EXERCISE MATERIAL Start Marker
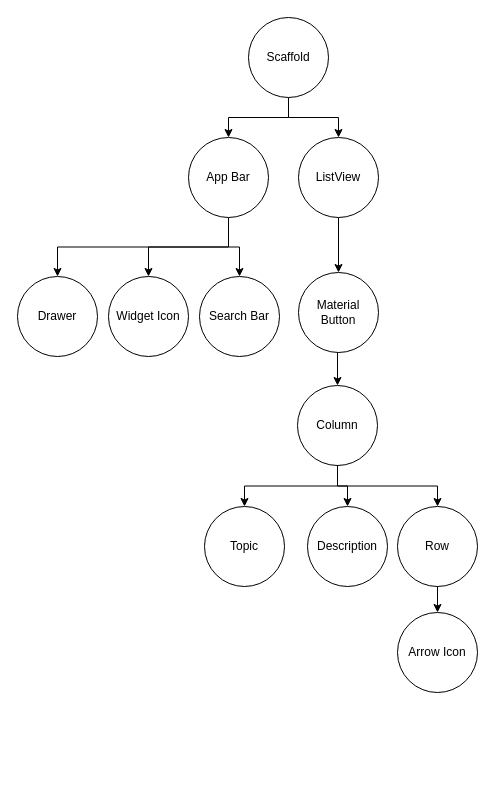
Above: DESIGN/Untitled Diagram.drawio in gloriakim-cs-projects/2020-android-recycling-tracker-coding (draw.io), before the change. Source tidied: cells renumbered, new cells numbered last; positions are measured from the earlier drawing's top-left corner, leaving out a move shared by most shapes. Both pictures are drawn from the tidied source at 100%, with x=0, y=0 at pixel (17, 17).
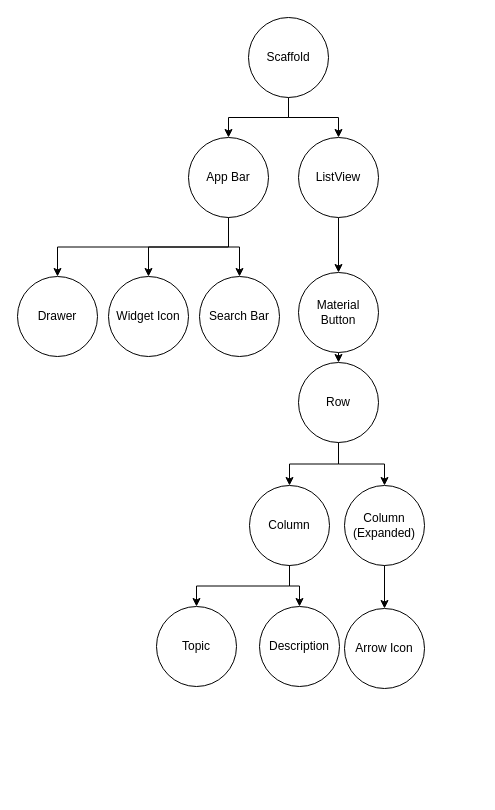
The same diagram, later.

Unchanged cells that the change refers to:
```xml
<mxCell id="15" value="Material Button" style="ellipse;whiteSpace=wrap;html=1;" parent="1" vertex="1">
  <mxGeometry x="281" y="255" width="80" height="80" as="geometry" />
</mxCell>
<mxCell id="17" value="Column" style="ellipse;whiteSpace=wrap;html=1;" parent="16" vertex="1">
  <mxGeometry x="93" width="80" height="80" as="geometry" />
</mxCell>
```

Diff of the diagram source:
```diff
@@
-    <mxCell id="14" style="edgeStyle=orthogonalEdgeStyle;rounded=0;jettySize=auto;html=1;exitX=0.5;exitY=1;exitDx=0;exitDy=0;entryX=0.5;entryY=0;entryDx=0;entryDy=0;" parent="1" edge="1" source="15" target="17">
-      <mxGeometry relative="1" as="geometry" />
-    </mxCell>
+    <mxCell id="26" style="edgeStyle=orthogonalEdgeStyle;rounded=0;jettySize=auto;html=1;exitX=0.5;exitY=1;exitDx=0;exitDy=0;entryX=0.5;entryY=0;entryDx=0;entryDy=0;" parent="1" edge="1" source="15" target="29">
+      <mxGeometry relative="1" as="geometry" />
+    </mxCell>
@@
     <mxCell id="16" style="group;" parent="1" vertex="1">
-      <mxGeometry x="187" y="368" width="273" height="307" as="geometry" />
+      <mxGeometry x="139" y="468" width="273" height="307" as="geometry" />
     </mxCell>
@@
-    <mxCell id="22" value="Row" style="ellipse;whiteSpace=wrap;html=1;" parent="16" vertex="1">
-      <mxGeometry x="193" y="121" width="80" height="80" as="geometry" />
+    <mxCell id="22" value="Column (Expanded)" style="ellipse;whiteSpace=wrap;html=1;" parent="16" vertex="1">
+      <mxGeometry x="188" width="80" height="80" as="geometry" />
     </mxCell>
-    <mxCell id="23" style="edgeStyle=orthogonalEdgeStyle;rounded=0;jettySize=auto;html=1;exitX=0.5;exitY=1;exitDx=0;exitDy=0;entryX=0.5;entryY=0;entryDx=0;entryDy=0;" parent="16" edge="1" source="17" target="22">
-      <mxGeometry relative="1" as="geometry" />
-    </mxCell>
     <mxCell id="24" value="Arrow Icon" style="ellipse;whiteSpace=wrap;html=1;" parent="16" vertex="1">
-      <mxGeometry x="193" y="227" width="80" height="80" as="geometry" />
+      <mxGeometry x="188" y="123" width="80" height="80" as="geometry" />
     </mxCell>
@@
+    <mxCell id="27" style="edgeStyle=orthogonalEdgeStyle;rounded=0;jettySize=auto;html=1;exitX=0.5;exitY=1;exitDx=0;exitDy=0;" parent="1" edge="1" source="29" target="17">
+      <mxGeometry relative="1" as="geometry" />
+    </mxCell>
+    <mxCell id="28" style="edgeStyle=orthogonalEdgeStyle;rounded=0;jettySize=auto;html=1;exitX=0.5;exitY=1;exitDx=0;exitDy=0;entryX=0.5;entryY=0;entryDx=0;entryDy=0;" parent="1" edge="1" source="29" target="22">
+      <mxGeometry relative="1" as="geometry" />
+    </mxCell>
+    <mxCell id="29" value="Row" style="ellipse;whiteSpace=wrap;html=1;" parent="1" vertex="1">
+      <mxGeometry x="281" y="345" width="80" height="80" as="geometry" />
+    </mxCell>
```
EXERCISE MATERIAL End Marker
** WHAT THE TASK ASKS **
Among the entries, find every line holding "Column" and return it.

** RESPONSE BELOW **
<mxCell id="17" value="Column" style="ellipse;whiteSpace=wrap;html=1;" parent="16" vertex="1">
+    <mxCell id="22" value="Column (Expanded)" style="ellipse;whiteSpace=wrap;html=1;" parent="16" vertex="1">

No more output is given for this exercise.